**WHAT TO DO**
Copy each line of the data that has "revision" in it.

**DATA EXTRACT**
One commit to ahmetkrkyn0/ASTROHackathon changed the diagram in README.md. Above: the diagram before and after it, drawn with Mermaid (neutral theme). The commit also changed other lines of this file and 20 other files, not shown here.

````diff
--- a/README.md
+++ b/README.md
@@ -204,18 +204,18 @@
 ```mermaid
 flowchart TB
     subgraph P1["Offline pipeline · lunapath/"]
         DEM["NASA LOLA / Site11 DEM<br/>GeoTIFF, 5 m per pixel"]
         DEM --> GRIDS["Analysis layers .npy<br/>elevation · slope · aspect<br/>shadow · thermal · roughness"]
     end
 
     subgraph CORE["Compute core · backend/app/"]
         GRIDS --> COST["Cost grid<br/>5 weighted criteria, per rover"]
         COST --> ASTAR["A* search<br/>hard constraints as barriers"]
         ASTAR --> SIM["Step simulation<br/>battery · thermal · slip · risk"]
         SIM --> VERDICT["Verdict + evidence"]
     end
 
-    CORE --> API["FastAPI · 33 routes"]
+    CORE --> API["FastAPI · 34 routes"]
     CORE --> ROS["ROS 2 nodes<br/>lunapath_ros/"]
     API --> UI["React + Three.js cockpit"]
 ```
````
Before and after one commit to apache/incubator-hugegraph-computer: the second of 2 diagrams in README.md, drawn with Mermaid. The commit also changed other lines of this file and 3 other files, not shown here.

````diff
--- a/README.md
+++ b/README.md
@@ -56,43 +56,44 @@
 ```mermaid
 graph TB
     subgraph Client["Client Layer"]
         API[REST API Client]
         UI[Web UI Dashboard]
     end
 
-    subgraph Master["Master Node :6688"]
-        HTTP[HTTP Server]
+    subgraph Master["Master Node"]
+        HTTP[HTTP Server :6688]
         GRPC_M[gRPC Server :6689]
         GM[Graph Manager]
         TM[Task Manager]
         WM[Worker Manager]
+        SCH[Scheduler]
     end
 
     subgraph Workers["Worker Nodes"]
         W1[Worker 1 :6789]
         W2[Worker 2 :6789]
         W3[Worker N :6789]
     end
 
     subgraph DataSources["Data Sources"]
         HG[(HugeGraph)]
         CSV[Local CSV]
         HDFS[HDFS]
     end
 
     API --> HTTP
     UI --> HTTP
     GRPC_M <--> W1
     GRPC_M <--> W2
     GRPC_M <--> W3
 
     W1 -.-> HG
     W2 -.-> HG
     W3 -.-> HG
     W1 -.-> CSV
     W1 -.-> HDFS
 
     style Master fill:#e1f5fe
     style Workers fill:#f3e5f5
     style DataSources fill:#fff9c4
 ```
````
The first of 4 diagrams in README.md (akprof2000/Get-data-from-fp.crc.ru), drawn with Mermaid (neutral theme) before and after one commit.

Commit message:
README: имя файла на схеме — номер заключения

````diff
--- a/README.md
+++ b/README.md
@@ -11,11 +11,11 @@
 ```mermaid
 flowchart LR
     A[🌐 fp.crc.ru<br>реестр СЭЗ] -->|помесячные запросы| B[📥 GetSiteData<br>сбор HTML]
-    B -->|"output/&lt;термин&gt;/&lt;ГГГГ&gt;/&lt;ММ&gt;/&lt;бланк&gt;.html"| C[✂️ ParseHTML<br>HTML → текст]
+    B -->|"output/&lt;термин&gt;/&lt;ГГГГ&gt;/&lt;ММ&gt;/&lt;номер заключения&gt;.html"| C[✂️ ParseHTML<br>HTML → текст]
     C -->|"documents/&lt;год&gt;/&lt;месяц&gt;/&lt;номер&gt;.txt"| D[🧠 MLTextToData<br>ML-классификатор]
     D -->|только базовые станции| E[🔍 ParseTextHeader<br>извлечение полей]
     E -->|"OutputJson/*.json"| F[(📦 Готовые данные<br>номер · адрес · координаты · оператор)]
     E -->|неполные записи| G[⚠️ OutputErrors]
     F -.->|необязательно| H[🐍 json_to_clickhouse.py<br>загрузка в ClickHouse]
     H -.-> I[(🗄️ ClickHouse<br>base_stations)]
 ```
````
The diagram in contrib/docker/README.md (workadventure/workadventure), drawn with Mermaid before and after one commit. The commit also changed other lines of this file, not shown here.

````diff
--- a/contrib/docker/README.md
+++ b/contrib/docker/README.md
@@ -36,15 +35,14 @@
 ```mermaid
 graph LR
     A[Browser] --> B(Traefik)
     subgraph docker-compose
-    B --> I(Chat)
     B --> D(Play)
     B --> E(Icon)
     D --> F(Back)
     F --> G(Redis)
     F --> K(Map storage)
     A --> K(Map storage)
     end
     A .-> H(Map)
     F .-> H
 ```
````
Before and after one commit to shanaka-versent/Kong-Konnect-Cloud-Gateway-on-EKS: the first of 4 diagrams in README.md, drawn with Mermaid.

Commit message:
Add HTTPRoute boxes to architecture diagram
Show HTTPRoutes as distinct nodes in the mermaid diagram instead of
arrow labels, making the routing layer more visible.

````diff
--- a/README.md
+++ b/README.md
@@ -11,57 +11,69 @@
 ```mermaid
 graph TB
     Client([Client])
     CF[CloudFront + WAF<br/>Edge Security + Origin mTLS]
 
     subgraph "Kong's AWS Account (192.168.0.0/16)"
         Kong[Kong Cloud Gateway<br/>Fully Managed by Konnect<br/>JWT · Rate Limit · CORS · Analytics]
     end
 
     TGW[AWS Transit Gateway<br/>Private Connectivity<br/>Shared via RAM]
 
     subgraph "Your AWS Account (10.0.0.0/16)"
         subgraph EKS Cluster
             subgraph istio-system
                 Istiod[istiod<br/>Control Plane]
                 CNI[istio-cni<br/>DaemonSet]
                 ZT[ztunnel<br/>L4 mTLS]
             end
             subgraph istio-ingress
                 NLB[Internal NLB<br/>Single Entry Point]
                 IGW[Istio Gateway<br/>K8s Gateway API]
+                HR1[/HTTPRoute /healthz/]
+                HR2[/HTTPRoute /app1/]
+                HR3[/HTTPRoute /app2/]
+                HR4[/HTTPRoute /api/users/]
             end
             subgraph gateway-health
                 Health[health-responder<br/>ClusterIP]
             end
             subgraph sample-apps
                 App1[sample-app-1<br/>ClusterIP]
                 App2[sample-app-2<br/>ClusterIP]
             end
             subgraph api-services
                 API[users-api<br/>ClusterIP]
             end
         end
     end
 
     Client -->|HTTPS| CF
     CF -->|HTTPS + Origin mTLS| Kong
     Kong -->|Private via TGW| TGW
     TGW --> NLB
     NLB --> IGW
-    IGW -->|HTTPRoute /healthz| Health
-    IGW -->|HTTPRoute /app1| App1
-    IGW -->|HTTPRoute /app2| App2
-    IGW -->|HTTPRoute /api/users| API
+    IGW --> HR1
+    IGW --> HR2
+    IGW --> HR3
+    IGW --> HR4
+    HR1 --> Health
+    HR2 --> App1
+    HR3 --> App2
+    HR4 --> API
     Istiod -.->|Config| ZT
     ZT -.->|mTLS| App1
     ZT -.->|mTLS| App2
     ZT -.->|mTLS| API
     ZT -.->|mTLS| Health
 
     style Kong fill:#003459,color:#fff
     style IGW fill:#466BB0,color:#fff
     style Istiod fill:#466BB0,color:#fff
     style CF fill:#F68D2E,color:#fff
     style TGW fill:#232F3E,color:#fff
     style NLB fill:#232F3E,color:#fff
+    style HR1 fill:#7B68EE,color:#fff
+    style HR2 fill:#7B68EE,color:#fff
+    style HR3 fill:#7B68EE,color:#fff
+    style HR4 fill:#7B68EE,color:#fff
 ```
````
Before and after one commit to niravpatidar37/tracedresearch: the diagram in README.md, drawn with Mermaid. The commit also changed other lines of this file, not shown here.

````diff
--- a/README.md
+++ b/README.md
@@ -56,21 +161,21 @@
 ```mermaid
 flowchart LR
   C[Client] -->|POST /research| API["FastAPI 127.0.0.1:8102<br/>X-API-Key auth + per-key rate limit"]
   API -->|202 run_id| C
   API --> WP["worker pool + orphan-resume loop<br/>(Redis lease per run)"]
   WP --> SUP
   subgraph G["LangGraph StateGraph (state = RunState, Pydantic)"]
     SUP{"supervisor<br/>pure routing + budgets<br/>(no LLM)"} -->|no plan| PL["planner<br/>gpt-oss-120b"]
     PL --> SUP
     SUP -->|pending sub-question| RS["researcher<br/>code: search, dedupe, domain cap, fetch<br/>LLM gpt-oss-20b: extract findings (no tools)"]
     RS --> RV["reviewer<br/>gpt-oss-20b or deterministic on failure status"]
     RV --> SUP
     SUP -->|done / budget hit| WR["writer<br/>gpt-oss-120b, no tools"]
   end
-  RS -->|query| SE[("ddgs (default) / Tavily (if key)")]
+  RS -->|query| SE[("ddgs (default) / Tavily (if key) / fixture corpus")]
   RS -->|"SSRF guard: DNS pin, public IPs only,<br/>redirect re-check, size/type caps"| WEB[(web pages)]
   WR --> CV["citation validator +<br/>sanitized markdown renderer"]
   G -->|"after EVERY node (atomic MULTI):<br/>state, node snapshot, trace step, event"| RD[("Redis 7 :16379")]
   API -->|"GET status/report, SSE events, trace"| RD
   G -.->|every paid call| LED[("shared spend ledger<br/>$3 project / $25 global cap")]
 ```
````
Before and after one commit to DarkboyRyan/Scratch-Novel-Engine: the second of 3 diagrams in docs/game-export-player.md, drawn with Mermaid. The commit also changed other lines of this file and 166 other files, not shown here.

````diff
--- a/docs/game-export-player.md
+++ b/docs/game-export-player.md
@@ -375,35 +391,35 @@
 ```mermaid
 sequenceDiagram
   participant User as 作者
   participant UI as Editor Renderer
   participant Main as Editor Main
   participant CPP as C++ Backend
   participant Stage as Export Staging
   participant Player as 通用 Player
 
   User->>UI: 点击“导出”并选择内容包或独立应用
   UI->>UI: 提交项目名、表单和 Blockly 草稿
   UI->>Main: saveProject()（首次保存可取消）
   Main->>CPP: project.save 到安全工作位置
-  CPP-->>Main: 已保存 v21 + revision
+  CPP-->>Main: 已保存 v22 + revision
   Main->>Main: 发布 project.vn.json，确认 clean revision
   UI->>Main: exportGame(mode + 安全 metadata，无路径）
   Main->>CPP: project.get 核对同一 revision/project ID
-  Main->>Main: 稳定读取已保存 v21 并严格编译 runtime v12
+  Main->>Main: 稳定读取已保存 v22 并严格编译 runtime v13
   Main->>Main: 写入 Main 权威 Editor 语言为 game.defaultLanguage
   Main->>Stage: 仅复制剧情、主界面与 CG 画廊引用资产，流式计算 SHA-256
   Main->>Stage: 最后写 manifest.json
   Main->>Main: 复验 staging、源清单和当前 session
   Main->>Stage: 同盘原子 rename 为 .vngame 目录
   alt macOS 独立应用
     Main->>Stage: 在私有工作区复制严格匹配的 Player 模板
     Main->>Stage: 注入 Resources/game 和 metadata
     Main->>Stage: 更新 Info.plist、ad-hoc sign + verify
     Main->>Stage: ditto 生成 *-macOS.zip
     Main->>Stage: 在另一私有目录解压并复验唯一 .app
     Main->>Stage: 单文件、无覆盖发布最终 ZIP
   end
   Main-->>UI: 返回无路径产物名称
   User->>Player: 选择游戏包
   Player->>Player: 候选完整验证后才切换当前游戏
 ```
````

**RESULT OF THIS EXERCISE**
-  CPP-->>Main: 已保存 v21 + revision
+  CPP-->>Main: 已保存 v22 + revision
   Main->>Main: 发布 project.vn.json，确认 clean revision
   Main->>CPP: project.get 核对同一 revision/project ID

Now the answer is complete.